It’s a promising premise. The metaphor is sketched out clearly; the dance competition is a marathon, so it’s about endurance, which is more important than technique. The rules are simple: keep moving and don’t let your knees hit the floor. If you don't know the steps, find your own.

A song that describes Ray’s depression with a list of things he isn’t doing is excellent; it captures the sense that, because it’s so hard for a sufferer to express their feelings, it’s easier to describe a series of negatives. But a later command that we should “believe us when we tell you” Ray is depressed doesn’t ring true. Theatre must show, not tell; the company must build empathy for Ray, and not rely on instruction, his pallid demeanour, or the rest of his band mocking him for being a “charisma-free zone”.

The different people Ray encounters on the dance floor neatly illustrate some of the attitudes faced by those with depression. Clyde doesn’t think he has it in him; Rosa doesn’t think he’s a winner; but Margot offers simple friendship and, in one of the more touching scenes, refuses to go away. But he can’t connect with Ida, who appears to be a fellow sufferer.

I liked Ray’s encounters with a man waiting outside the club for his portrait to be painted. Played by the charismatic Andrew Bleakley, this character introduces a surreal element, discoursing on neurotransmitters and dopamine – nicely illustrating how, even though we know that a lot of depression is down to chemical malfunctioning, it’s impossible to comprehend that when you’re suffering. He also brings the hope that is so necessary to survival.
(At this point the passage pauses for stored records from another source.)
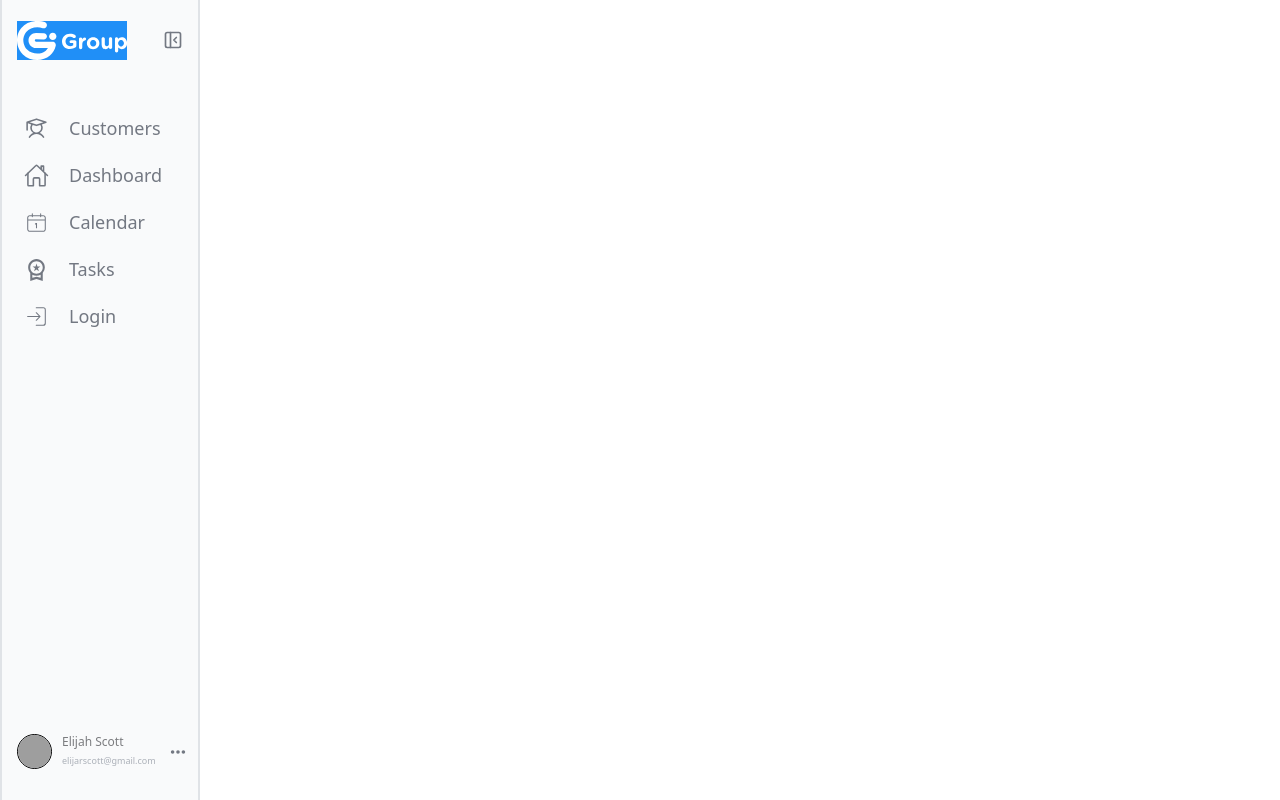
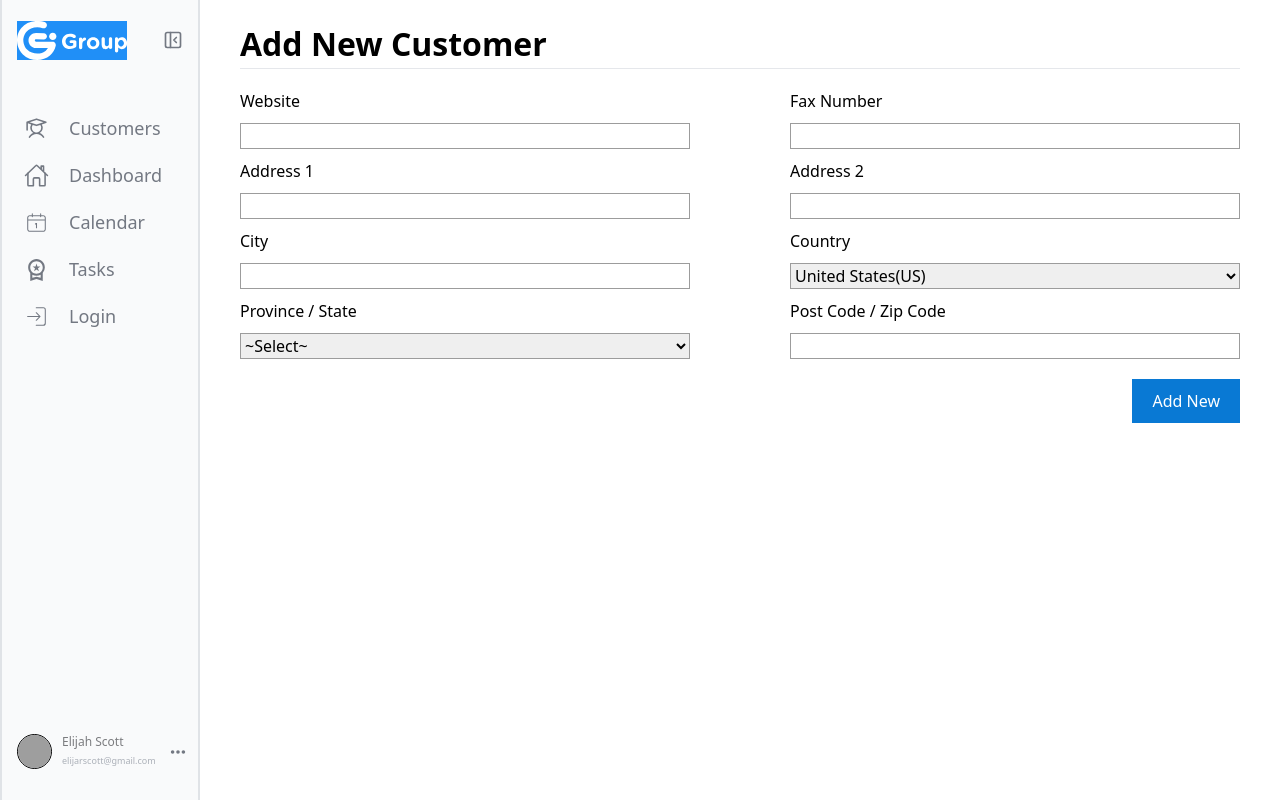
Before and after one commit to aliakbarimanov/gi-crm, a React (Create React App) app: page /newCustomer in a window 1280 px wide. Built offline with nearby package versions, Linux system fonts and the light colour scheme; grey boxes are pictures that could not be loaded.

Commit message:
adding new customer page

```diff
--- a/src/App.js
+++ b/src/App.js
@@ -7,6 +7,7 @@ import Calendar from "./pages/calendar/Calendar";
 import Tasks from "./pages/tasks/Tasks";
 import Login from "./pages/login/Login";
 import AppointmentForm from "./pages/appointmentform/AppointmentForm";
+import NewCustomer from "./components/newCustomer/NewCustomer";
 
 function App() {
   return (
@@ -18,6 +19,7 @@ function App() {
           <Route path="/calendar/*" element={<Calendar />} />
           <Route path="/tasks" element={<Tasks />} />
           <Route path="/login" element={<Login />} />
+          <Route path="/newCustomer" element={<NewCustomer />} />
           <Route path="/appointment-form" element={<AppointmentForm />} />
         </Routes>
       </Sidebar>
--- /dev/null
+++ b/src/components/newCustomer/NewCustomer.jsx
@@ -0,0 +1,61 @@
+import React from "react";
+import "../newCustomer/NewCustomer.scss";
+
+const NewCustomer = () => {
+  return (
+    <section className="newCustomer">
+      <div className="container">
+        <div className="headText">
+          <h2>Add New Customer</h2>
+          <hr />
+        </div>
+        <div className="form">
+          <form>
+            <div>
+              <label htmlFor="website">Website</label>
+              <input type="email" name="website" id="website" />
+            </div>
+            <div>
+              <label htmlFor="number">Fax Number</label>
+              <input type="number" name="number" id="number" />
+            </div>
+            <div>
+              <label htmlFor="address">Address 1</label>
+              <input type="text" name="address" id="address" />
+            </div>
+            <div>
+              <label htmlFor="address2">Address 2</label>
+              <input type="text" name="address2" id="address2" />
+            </div>
+
+            <div>
+              <label htmlFor="city">City</label>
+              <input type="text" name="city" id="city" />
+            </div>
+            <div>
+              <label htmlFor="country">Country</label>
+              <select name="country" id="country">
+                <option value="us">United States(US)</option>
+              </select>
+            </div>
+
+            <div>
+              <label htmlFor="state">Province / State</label>
+              <select name="state" id="state">
+                <option value="state">~Select~</option>
+              </select>
+            </div>
+
+            <div>
+              <label htmlFor="code">Post Code / Zip Code</label>
+              <input type="number" name="code" id="code" />
+            </div>
+          </form>
+          <button>Add New</button>
+        </div>
+      </div>
+    </section>
+  );
+};
+
+export default NewCustomer;
--- /dev/null
+++ b/src/components/newCustomer/NewCustomer.scss
@@ -0,0 +1,35 @@
+.newCustomer{
+    .container{
+        .headText{
+            margin-bottom: 20px;
+            font-weight: bold;
+            font-size: 32px;
+        }
+        .form{
+            form{
+                display: flex;
+                gap: 10px;
+                flex-wrap: wrap;
+                justify-content: space-between;
+                div{
+                    display: flex;
+                    flex-direction: column;
+                    gap: 10px;
+                    width: 45%;
+                    input,select{
+                        border: 1px solid #9c9c9c;
+                    }
+                }
+
+            }
+
+        }
+        button{
+            padding: 10px 20px;
+            color: #fff;
+            background-color: rgb(9, 121, 212);
+            margin-top: 20px;
+            float: right;
+        }
+    }
+}
--- a/src/pages/customers/Customers.jsx
+++ b/src/pages/customers/Customers.jsx
@@ -4,6 +4,7 @@ import "./Customers.scss";
 import Pagination from "../../components/pagination/Pagination";
 import { PaginationRange } from "../../components/pagination/PaginationRange";
 import LimitRange from "../../components/LimitRange";
+import { Link } from "react-router-dom";
 
 const BASE_URL = "http://localhost:8000";
 let totalPage;
@@ -92,7 +93,7 @@ function Customers() {
     <div className="customers">
       <header>
         <h1>Customers</h1>
-        <button>+ New Customer</button>
+        <Link to='/newCustomer'><button>+ New Customer</button></Link>
       </header>
       <hr />
       <div className="filtering">
```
There are niggles though, the most significant being in how the energy expended contrasts with the listlessness that is most people’s experience of depression. I think this is the crux of my discomfiture with the show; the music and dancing are fantastic and entertaining, but just at this point, the metaphor of a dance marathon seems stretched too far. When you're depressed, maintaining your bounce and rhythm seems impossible. While there's a level on which this extended metaphor makes sense, No Miracles Here doesn’t quite manage to pull it off. The programme lists Associate, Movement and Musical direction alongside the devising company; perhaps it needs a single vision to fulfil the show’s promise.